Start of Block

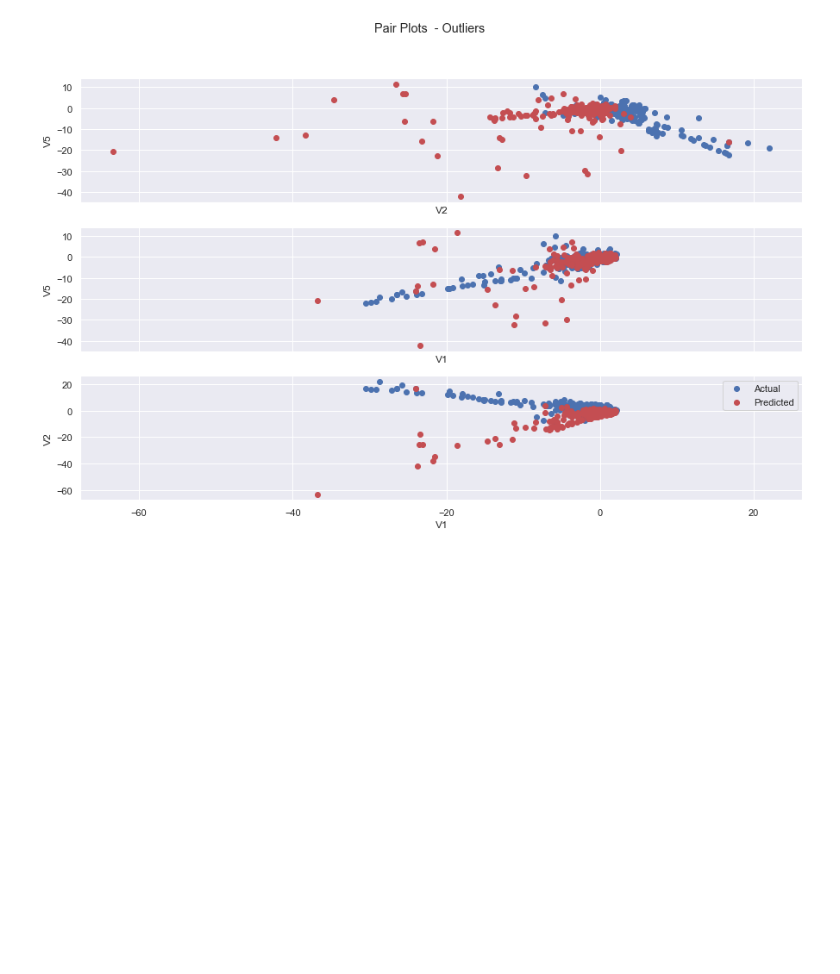
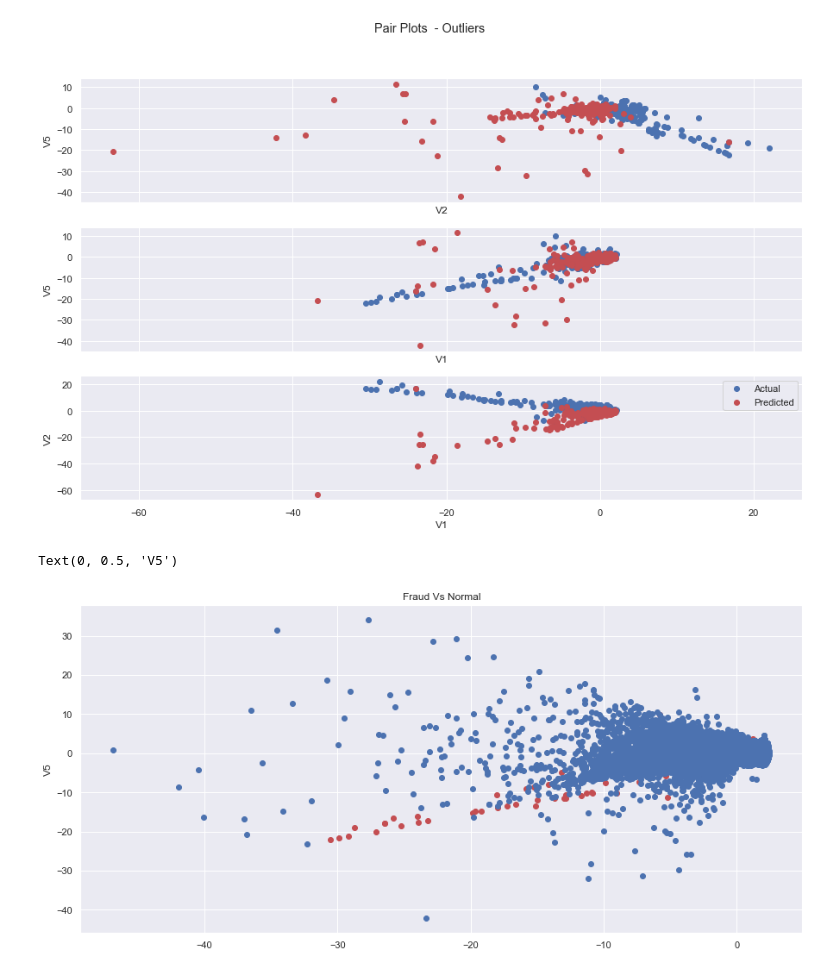
Before and after one commit to FelixOnofrei/Data-Science, a Jupyter notebook: Fraud_Detection/Credit Card Fraud Detection - Kaggle Dataset.ipynb, the cells around one changed output. Cells and saved outputs as stored; diff of their text form; code cells hidden in the pictures; blank space fills up the shorter version.

```diff
--- a/Fraud_Detection/Credit Card Fraud Detection - Kaggle Dataset.ipynb
+++ b/Fraud_Detection/Credit Card Fraud Detection - Kaggle Dataset.ipynb
@@ -282,3 +282,14 @@ some_plot(y_pred,'Forest')
 some_plot(y_pred_lof,'lof')
 # %% [output]
 [figure]
+# %%
+fig, ax1 = plt.subplots(1,1, figsize=(15,7),sharex=True)
+
+ax1.scatter(df_fraud['V1'],df_fraud['V5'],color='r')
+ax1.scatter(df_normal['V1'],df_normal['V5'],color='b')
+ax1.set_title('Fraud Vs Normal')
+ax2.set_xlabel('V1')
+ax1.set_ylabel('V5')
+# %% [output]
+Text(0, 0.5, 'V5')
+[figure, added]
```
Also changed, not shown: parts of 12 cells of this notebook.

End of Block

WHAT IS NEEDED —
Except for the pictures, write the data out exactly.

SOLUTION —
Before and after one commit to FelixOnofrei/Data-Science, a Jupyter notebook: Fraud_Detection/Credit Card Fraud Detection - Kaggle Dataset.ipynb, the cells around one changed output. Cells and saved outputs as stored; diff of their text form; code cells hidden in the pictures; blank space fills up the shorter version.

```diff
--- a/Fraud_Detection/Credit Card Fraud Detection - Kaggle Dataset.ipynb
+++ b/Fraud_Detection/Credit Card Fraud Detection - Kaggle Dataset.ipynb
@@ -282,3 +282,14 @@ some_plot(y_pred,'Forest')
 some_plot(y_pred_lof,'lof')
 # %% [output]
 [figure]
+# %%
+fig, ax1 = plt.subplots(1,1, figsize=(15,7),sharex=True)
+
+ax1.scatter(df_fraud['V1'],df_fraud['V5'],color='r')
+ax1.scatter(df_normal['V1'],df_normal['V5'],color='b')
+ax1.set_title('Fraud Vs Normal')
+ax2.set_xlabel('V1')
+ax1.set_ylabel('V5')
+# %% [output]
+Text(0, 0.5, 'V5')
+[figure, added]
```
Also changed, not shown: parts of 12 cells of this notebook.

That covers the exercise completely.